#### [Before-and-after page screenshots]
= = =
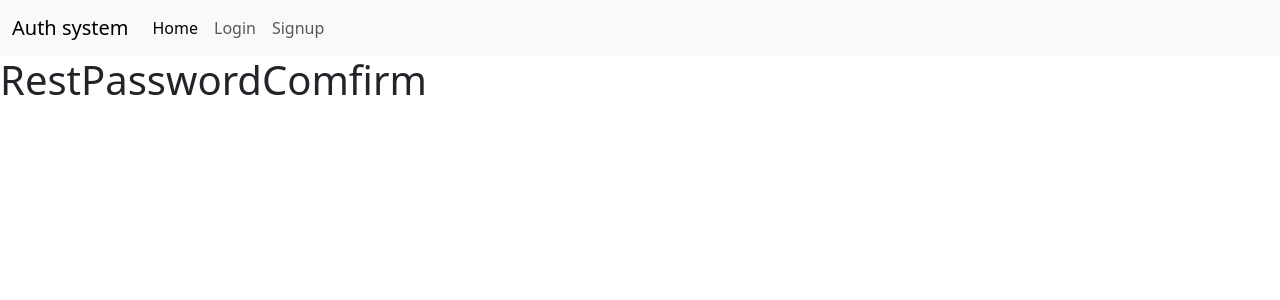
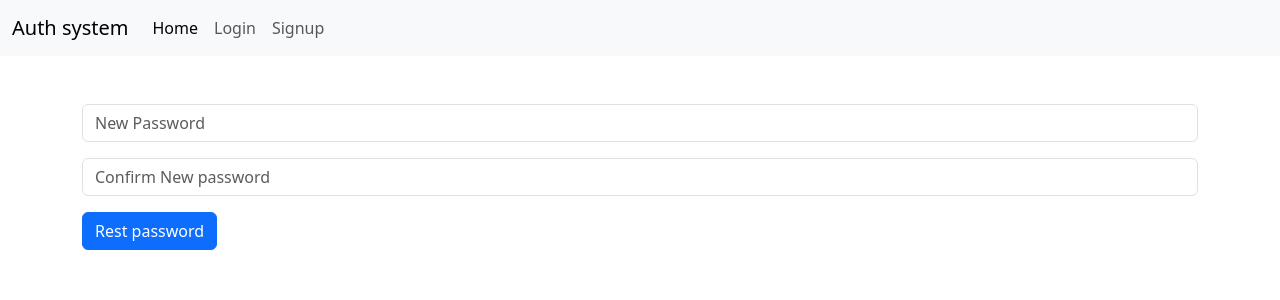
Before and after one commit to kaybrian/Userbooks, a React (Create React App) app in the folder cilent/: page /password/reset/comfirm/1/1 in a window 1280 px wide. Shown: the top 300 px of the page. Built offline with nearby package versions, Linux system fonts and the light colour scheme; no server answers.

Commit message:
password rest

```diff
--- a/cilent/src/actions/auth.js
+++ b/cilent/src/actions/auth.js
@@ -1,4 +1,3 @@
-import { json } from 'react-router-dom';
 import * as actions from './types'
 import axios from 'axios';
 
@@ -100,6 +99,60 @@
     }
 };
 
+export const rest_password = (email) => async dispatch => {
+    const config = {
+        headers: {
+            'content-type': 'application/json',
+            'Accept': 'application/json'
+        }
+    };
+    const body = JSON.stringify({
+        email
+    })
+
+    try {
+        await axios.post(`${api_url}/auth/users/reset_password/`, body, config);
+
+        dispatch({
+            type:actions.PASSWORD_REST_SUCCESS
+        });
+
+    }catch (err){
+        dispatch({
+            type: actions.PASSWORD_REST_FAIL
+        })
+    }
+
+};
+
+export const rest_password_confirm = (uid, token, new_password, re_new_password) => async dispatch => {
+    const config = {
+        headers: {
+            'content-type': 'application/json',
+            'Accept': 'application/json'
+        }
+    };
+
+    const body = JSON.stringify({
+        uid,
+        token,
+        new_password,
+        re_new_password
+    })
+
+    try {
+        await axios.post(`${api_url}/auth/users/rest_password_confirm/`, body, config);
+
+        dispatch({
+            type:actions.PASSWORD_REST_CONFIRM_SUCCESS
+        });
+
+    }catch (err){
+        dispatch({
+            type: actions.PASSWORD_REST_CONFIRM_FAIL
+        })
+    }
+}
 
 export const logout = () => dispatch => {
     dispatch({
--- a/cilent/src/actions/types.js
+++ b/cilent/src/actions/types.js
@@ -6,3 +6,8 @@
 export const AUTHENTICATED_SUCCESS = "AUTHENTICATED_SUCCESS";
 export const AUTHENTICATED_FAILED = "AUTHENTICATED_FAILED";
 export const LOGOUT = "LOGOUT";
+
+export const PASSWORD_REST_FAIL = "PASSWORD_REST_FAIL";
+export const PASSWORD_REST_SUCCESS = "PASSWORD_REST_SUCCESS";
+export const PASSWORD_REST_CONFIRM_FAIL = "PASSWORD_REST_FAIL";
+export const PASSWORD_REST_CONFIRM_SUCCESS = "PASSWORD_REST_SUCCESS";
--- a/cilent/src/containers/RestPasswordConfirm.js
+++ b/cilent/src/containers/RestPasswordConfirm.js
@@ -1,13 +1,73 @@
-import React from "react";
+import React, { useState } from "react";
+import { Navigate } from "react-router-dom";
+import { connect } from 'react-redux';
+import { rest_password_confirm } from "../actions/auth";
+
+const RestPasswordComfirm = ({ match, rest_password_confirm }) => {
+    const { requestSent, setRequestSent } = useState(false)
+
+    const [formData, setFormdata] = useState({
+        new_password: "",
+        re_new_password:""
+    })
+
+    const { new_password,re_new_password } = formData
+
+    const onChange = e => setFormdata({
+        ...formData,
+        [e.target.name]: e.target.value
+    })
 
 
-const RestPasswordComfirm = () => {
+    const onSubmit = e => {
+        e.preventDefault();
+
+        const uid = match.params.uid;
+        const token = match.params.token;
+        rest_password_confirm(uid, token, new_password, re_new_password);
+        setRequestSent(true);
+    }
+
+    if (requestSent) {
+        return <Navigate to="/login" />;
+    }
+
     return (
-        <div>
-            <h1>RestPasswordComfirm</h1>
+        <div className="container mt-5">
+            <form onSubmit={e => onSubmit(e)} className="mt-2">
+                <div className="form-group">
+                    <input
+                        className="form-control mt-3"
+                        type="password"
+                        placeholder="New Password"
+                        name="new_password"
+                        value={new_password}
+                        onChange={e => onChange(e)}
+                        required
+                        minLength={8}
+                    />
+                </div>
+                <div className="form-group">
+                    <input
+                        className="form-control mt-3"
+                        type="password"
+                        placeholder="Confirm New password"
+                        name="re_new_password"
+                        value={re_new_password}
+                        onChange={e => onChange(e)}
+                        required
+                        minLength={8}
+                    />
+                </div>
+                <button className="btn btn-primary mt-3" type="submit">
+                    Rest password
+                </button>
+            </form>
+
         </div>
     )
 };
 
 
-export default RestPasswordComfirm;
+
+export default connect(null, { rest_password_confirm })(RestPasswordComfirm);
--- a/cilent/src/containers/RestPasswordPage.js
+++ b/cilent/src/containers/RestPasswordPage.js
@@ -1,13 +1,61 @@
-import React from "react";
+import React, { useState } from "react";
+import { Navigate } from "react-router-dom";
+import { connect } from 'react-redux';
+import { rest_password } from "../actions/auth";
+
+const RestPassword = ({rest_password}) => {
+    const {requestSent, setRequestSent } = useState(false)
+
+    const [formData, setFormdata] = useState({
+        email: "",
+    })
+
+    const { email } = formData;
+
+    const onChange = e => setFormdata({
+        ...formData,
+        [e.target.name]: e.target.value
+    })
 
 
-const ResetPassword = () => {
+    const onSubmit = e => {
+        e.preventDefault();
+
+        rest_password(email);
+
+        setRequestSent(true);
+     }
+
+     if (requestSent){
+        return <Navigate to="/" />;
+     }
+
     return (
-        <div>
-            <h1>ResetPassword</h1>
+        <div className="container mt-5">
+            <h1>Rest Password</h1>
+            <p>Rest Password Reset</p>
+
+            <form onSubmit={e => onSubmit(e)} className="mt-2">
+                <div className="form-group">
+                    <input
+                        className="form-control"
+                        type="email"
+                        placeholder="Email"
+                        name="email"
+                        value={email}
+                        onChange={e => onChange(e)}
+                        required
+                    />
+                </div>
+                <button className="btn btn-primary mt-3" type="submit">
+                    Ask for a Password Rest
+                </button>
+            </form>
+
         </div>
     )
 };
 
 
-export default ResetPassword;
+
+export default connect(null, {rest_password})(RestPassword);
--- a/cilent/src/reducers/auth.js
+++ b/cilent/src/reducers/auth.js
@@ -65,6 +65,24 @@
                 isAuthenticated:false,
                 user:null
             }
+        case actions.PASSWORD_REST_CONFIRM_FAIL:
+            return {
+                ...state
+            }
+        case actions.PASSWORD_REST_CONFIRM_SUCCESS:
+            return {
+
+            }
+
+        case actions.PASSWORD_REST_FAIL:
+            return {
+
+            }
+        case actions.PASSWORD_REST_SUCCESS:
+            return {
+
+            }
+
         default:
             return state
     }
```
Also changed, not shown: 1 other file (tests, documents, lock files or other folders).
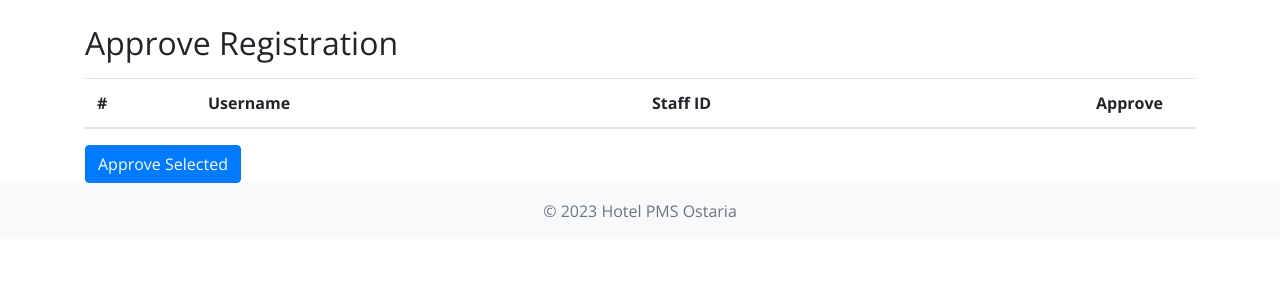
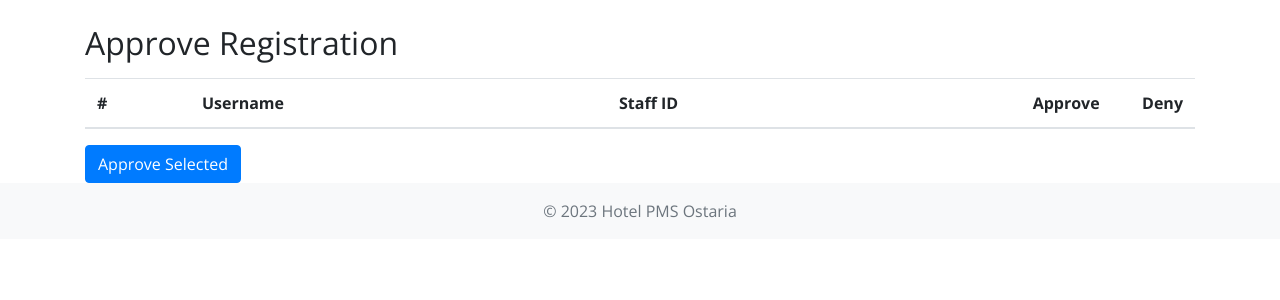
Before and after one commit to jagonzas/hotelPMS, a Django app: page /approve_registration in a window 1280 px wide. Shown: the part 160-460 px from the top of the page. Run offline with Django 4.2, Linux system fonts and the light colour scheme; data comes from the database, SQL or seed files in the repository; both versions use the stored data as it was after the commit; lists and menus that the app fills with data are empty; some libraries are stand-ins or nearby versions.

Commit message:
added deny option to approving staff/ admin side

```diff
--- a/hotel_pms/templates/hotel_pms/approve_registration.html
+++ b/hotel_pms/templates/hotel_pms/approve_registration.html
@@ -12,6 +12,7 @@
                     <th scope="col" style="width: 40%;">Username</th>
                     <th scope="col" style="width: 40%;">Staff ID</th>
                     <th scope="col" style="width: 10%;">Approve</th>
+                    <th scope="col" style="width: 10%;">Deny</th>
                 </tr>
             </thead>
             <tbody>
@@ -25,6 +26,11 @@
                             <input class="form-check-input" type="checkbox" name="employee_request_id" value="{{ employee_request.id }}">
                         </div>
                     </td>
+                    <td>
+                        <div class="form-check d-flex justify-content-center">
+                            <input class="form-check-input" type="checkbox" name="deny_employee_request_id" value="{{ employee_request.id }}">
+                         </div>
+                    </td>
                 </tr>
             {% endfor %}
             </tbody>
--- a/hotel_pms/views.py
+++ b/hotel_pms/views.py
@@ -108,9 +108,9 @@ def register_staff(request):
 
 
 #Request for admin to create employee acc (employee ACTION)
-
 def approve_registration(request):
     if request.method == 'POST':
+        # Handle Approvals:
         employee_request_ids = request.POST.getlist('employee_request_id')
         for employee_request_id in employee_request_ids:
             employee_request = StaffRegistrationRequest.objects.get(id=employee_request_id)
@@ -126,9 +126,18 @@ def approve_registration(request):
 
                 messages.success(request, f'Account created for {employee_request.username}.')
 
+        # Handle Denials:
+        deny_employee_request_ids = request.POST.getlist('deny_employee_request_id')
+        for deny_employee_request_id in deny_employee_request_ids:
+            deny_employee_request = StaffRegistrationRequest.objects.get(id=deny_employee_request_id)
+            if deny_employee_request and not deny_employee_request.is_approved:
+                deny_employee_request.delete()  # This deletes the request, but you can also choose to mark it as denied if you add such a field
+                messages.success(request, f'Registration request for {deny_employee_request.username} has been denied and deleted.')
+
     # Get all unapproved registration requests
     employee_requests = StaffRegistrationRequest.objects.filter(is_approved=False)
     return render(request, 'hotel_pms/approve_registration.html', {'employee_requests': employee_requests})
+
 
 
 
```
Also changed, not shown: db.sqlite3.
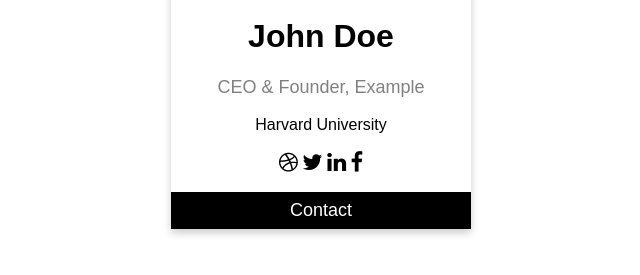
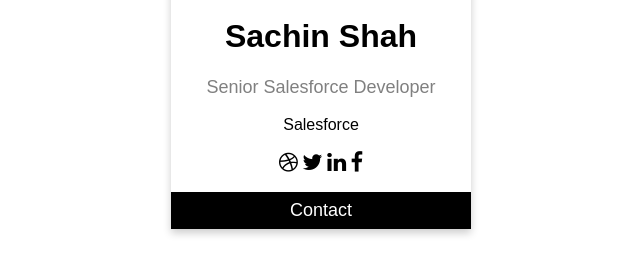
Before and after one commit to Sachin210894/sachinshah.github.io, a plain HTML site: page index.html in a window 1280 px wide. Shown: the part 29-304 px from the top of the page, without its empty margins (319-959 px from the left). Drawn offline with Linux system fonts and the light colour scheme.

Commit message:
updated details

```diff
--- a/index.html
+++ b/index.html
@@ -46,9 +46,9 @@
 
 <div class="card">
   <img src="img.jpg" alt="John" style="width:100%">
-  <h1>John Doe</h1>
-  <p class="title">CEO & Founder, Example</p>
-  <p>Harvard University</p>
+  <h1>Sachin Shah</h1>
+  <p class="title">Senior Salesforce Developer</p>
+  <p>Salesforce</p>
   <a href="#"><i class="fa fa-dribbble"></i></a>
   <a href="#"><i class="fa fa-twitter"></i></a>
   <a href="#"><i class="fa fa-linkedin"></i></a>
```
= = =
#### [WORK TO BE COMPLETED]
The lines holding the word "title" are the answer. Pull them out of the records and copy them.

#### [REPLY TO THE TASK]
-  <p class="title">CEO & Founder, Example</p>
+  <p class="title">Senior Salesforce Developer</p>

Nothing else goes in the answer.